• SOURCE DATA

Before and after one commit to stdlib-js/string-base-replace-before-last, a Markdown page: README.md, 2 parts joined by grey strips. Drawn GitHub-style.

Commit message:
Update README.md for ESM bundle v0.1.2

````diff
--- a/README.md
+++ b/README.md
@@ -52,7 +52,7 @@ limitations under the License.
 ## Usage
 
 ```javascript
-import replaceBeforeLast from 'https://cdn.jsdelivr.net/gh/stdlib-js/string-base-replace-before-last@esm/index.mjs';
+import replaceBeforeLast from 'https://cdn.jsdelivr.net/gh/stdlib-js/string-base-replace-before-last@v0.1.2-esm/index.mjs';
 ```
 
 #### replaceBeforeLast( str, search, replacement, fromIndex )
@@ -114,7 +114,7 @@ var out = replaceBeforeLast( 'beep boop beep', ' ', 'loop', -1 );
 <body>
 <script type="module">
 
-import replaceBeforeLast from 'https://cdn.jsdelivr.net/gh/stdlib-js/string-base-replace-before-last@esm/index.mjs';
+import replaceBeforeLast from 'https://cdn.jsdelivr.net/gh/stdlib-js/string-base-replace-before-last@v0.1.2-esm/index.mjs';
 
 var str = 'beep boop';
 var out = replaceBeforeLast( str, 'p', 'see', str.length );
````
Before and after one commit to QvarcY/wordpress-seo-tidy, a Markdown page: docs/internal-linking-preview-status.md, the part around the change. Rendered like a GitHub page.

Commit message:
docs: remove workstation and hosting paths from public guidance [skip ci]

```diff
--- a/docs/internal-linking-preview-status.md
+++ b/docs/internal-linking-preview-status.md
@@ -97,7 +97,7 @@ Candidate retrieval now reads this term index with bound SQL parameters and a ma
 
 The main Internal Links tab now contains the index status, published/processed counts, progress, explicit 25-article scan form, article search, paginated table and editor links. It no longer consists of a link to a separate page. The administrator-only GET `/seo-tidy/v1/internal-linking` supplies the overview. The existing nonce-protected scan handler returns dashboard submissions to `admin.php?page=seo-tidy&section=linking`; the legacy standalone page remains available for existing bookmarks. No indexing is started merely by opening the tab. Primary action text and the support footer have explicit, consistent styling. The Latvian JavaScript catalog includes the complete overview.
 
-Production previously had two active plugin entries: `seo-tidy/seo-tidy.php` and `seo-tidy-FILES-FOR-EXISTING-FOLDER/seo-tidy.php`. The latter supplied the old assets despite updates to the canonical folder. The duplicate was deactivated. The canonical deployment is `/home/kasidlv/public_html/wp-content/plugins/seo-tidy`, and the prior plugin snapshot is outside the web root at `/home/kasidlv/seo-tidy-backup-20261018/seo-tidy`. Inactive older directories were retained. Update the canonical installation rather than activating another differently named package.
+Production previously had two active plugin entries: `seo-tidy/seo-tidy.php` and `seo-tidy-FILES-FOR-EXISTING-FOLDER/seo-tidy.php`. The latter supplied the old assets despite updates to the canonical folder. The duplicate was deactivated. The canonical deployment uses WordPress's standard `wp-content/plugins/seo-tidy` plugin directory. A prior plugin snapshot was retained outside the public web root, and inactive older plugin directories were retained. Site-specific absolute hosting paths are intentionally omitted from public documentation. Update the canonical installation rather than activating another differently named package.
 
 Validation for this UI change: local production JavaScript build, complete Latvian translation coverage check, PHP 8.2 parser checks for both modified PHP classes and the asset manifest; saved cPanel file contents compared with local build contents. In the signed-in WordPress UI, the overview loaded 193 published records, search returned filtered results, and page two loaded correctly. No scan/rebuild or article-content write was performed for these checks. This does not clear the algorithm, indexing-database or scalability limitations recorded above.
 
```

• TASK TO COMPLETE
Every entry should be retyped exactly as shown.

• ANSWER TO THE EXERCISE
Before and after one commit to stdlib-js/string-base-replace-before-last, a Markdown page: README.md, 2 parts joined by grey strips. Drawn GitHub-style.

Commit message:
Update README.md for ESM bundle v0.1.2

````diff
--- a/README.md
+++ b/README.md
@@ -52,7 +52,7 @@ limitations under the License.
 ## Usage
 
 ```javascript
-import replaceBeforeLast from 'https://cdn.jsdelivr.net/gh/stdlib-js/string-base-replace-before-last@esm/index.mjs';
+import replaceBeforeLast from 'https://cdn.jsdelivr.net/gh/stdlib-js/string-base-replace-before-last@v0.1.2-esm/index.mjs';
 ```
 
 #### replaceBeforeLast( str, search, replacement, fromIndex )
@@ -114,7 +114,7 @@ var out = replaceBeforeLast( 'beep boop beep', ' ', 'loop', -1 );
 <body>
 <script type="module">
 
-import replaceBeforeLast from 'https://cdn.jsdelivr.net/gh/stdlib-js/string-base-replace-before-last@esm/index.mjs';
+import replaceBeforeLast from 'https://cdn.jsdelivr.net/gh/stdlib-js/string-base-replace-before-last@v0.1.2-esm/index.mjs';
 
 var str = 'beep boop';
 var out = replaceBeforeLast( str, 'p', 'see', str.length );
````
Before and after one commit to QvarcY/wordpress-seo-tidy, a Markdown page: docs/internal-linking-preview-status.md, the part around the change. Rendered like a GitHub page.

Commit message:
docs: remove workstation and hosting paths from public guidance [skip ci]

```diff
--- a/docs/internal-linking-preview-status.md
+++ b/docs/internal-linking-preview-status.md
@@ -97,7 +97,7 @@ Candidate retrieval now reads this term index with bound SQL parameters and a ma
 
 The main Internal Links tab now contains the index status, published/processed counts, progress, explicit 25-article scan form, article search, paginated table and editor links. It no longer consists of a link to a separate page. The administrator-only GET `/seo-tidy/v1/internal-linking` supplies the overview. The existing nonce-protected scan handler returns dashboard submissions to `admin.php?page=seo-tidy&section=linking`; the legacy standalone page remains available for existing bookmarks. No indexing is started merely by opening the tab. Primary action text and the support footer have explicit, consistent styling. The Latvian JavaScript catalog includes the complete overview.
 
-Production previously had two active plugin entries: `seo-tidy/seo-tidy.php` and `seo-tidy-FILES-FOR-EXISTING-FOLDER/seo-tidy.php`. The latter supplied the old assets despite updates to the canonical folder. The duplicate was deactivated. The canonical deployment is `/home/kasidlv/public_html/wp-content/plugins/seo-tidy`, and the prior plugin snapshot is outside the web root at `/home/kasidlv/seo-tidy-backup-20261018/seo-tidy`. Inactive older directories were retained. Update the canonical installation rather than activating another differently named package.
+Production previously had two active plugin entries: `seo-tidy/seo-tidy.php` and `seo-tidy-FILES-FOR-EXISTING-FOLDER/seo-tidy.php`. The latter supplied the old assets despite updates to the canonical folder. The duplicate was deactivated. The canonical deployment uses WordPress's standard `wp-content/plugins/seo-tidy` plugin directory. A prior plugin snapshot was retained outside the public web root, and inactive older plugin directories were retained. Site-specific absolute hosting paths are intentionally omitted from public documentation. Update the canonical installation rather than activating another differently named package.
 
 Validation for this UI change: local production JavaScript build, complete Latvian translation coverage check, PHP 8.2 parser checks for both modified PHP classes and the asset manifest; saved cPanel file contents compared with local build contents. In the signed-in WordPress UI, the overview loaded 193 published records, search returned filtered results, and page two loaded correctly. No scan/rebuild or article-content write was performed for these checks. This does not clear the algorithm, indexing-database or scalability limitations recorded above.
 
```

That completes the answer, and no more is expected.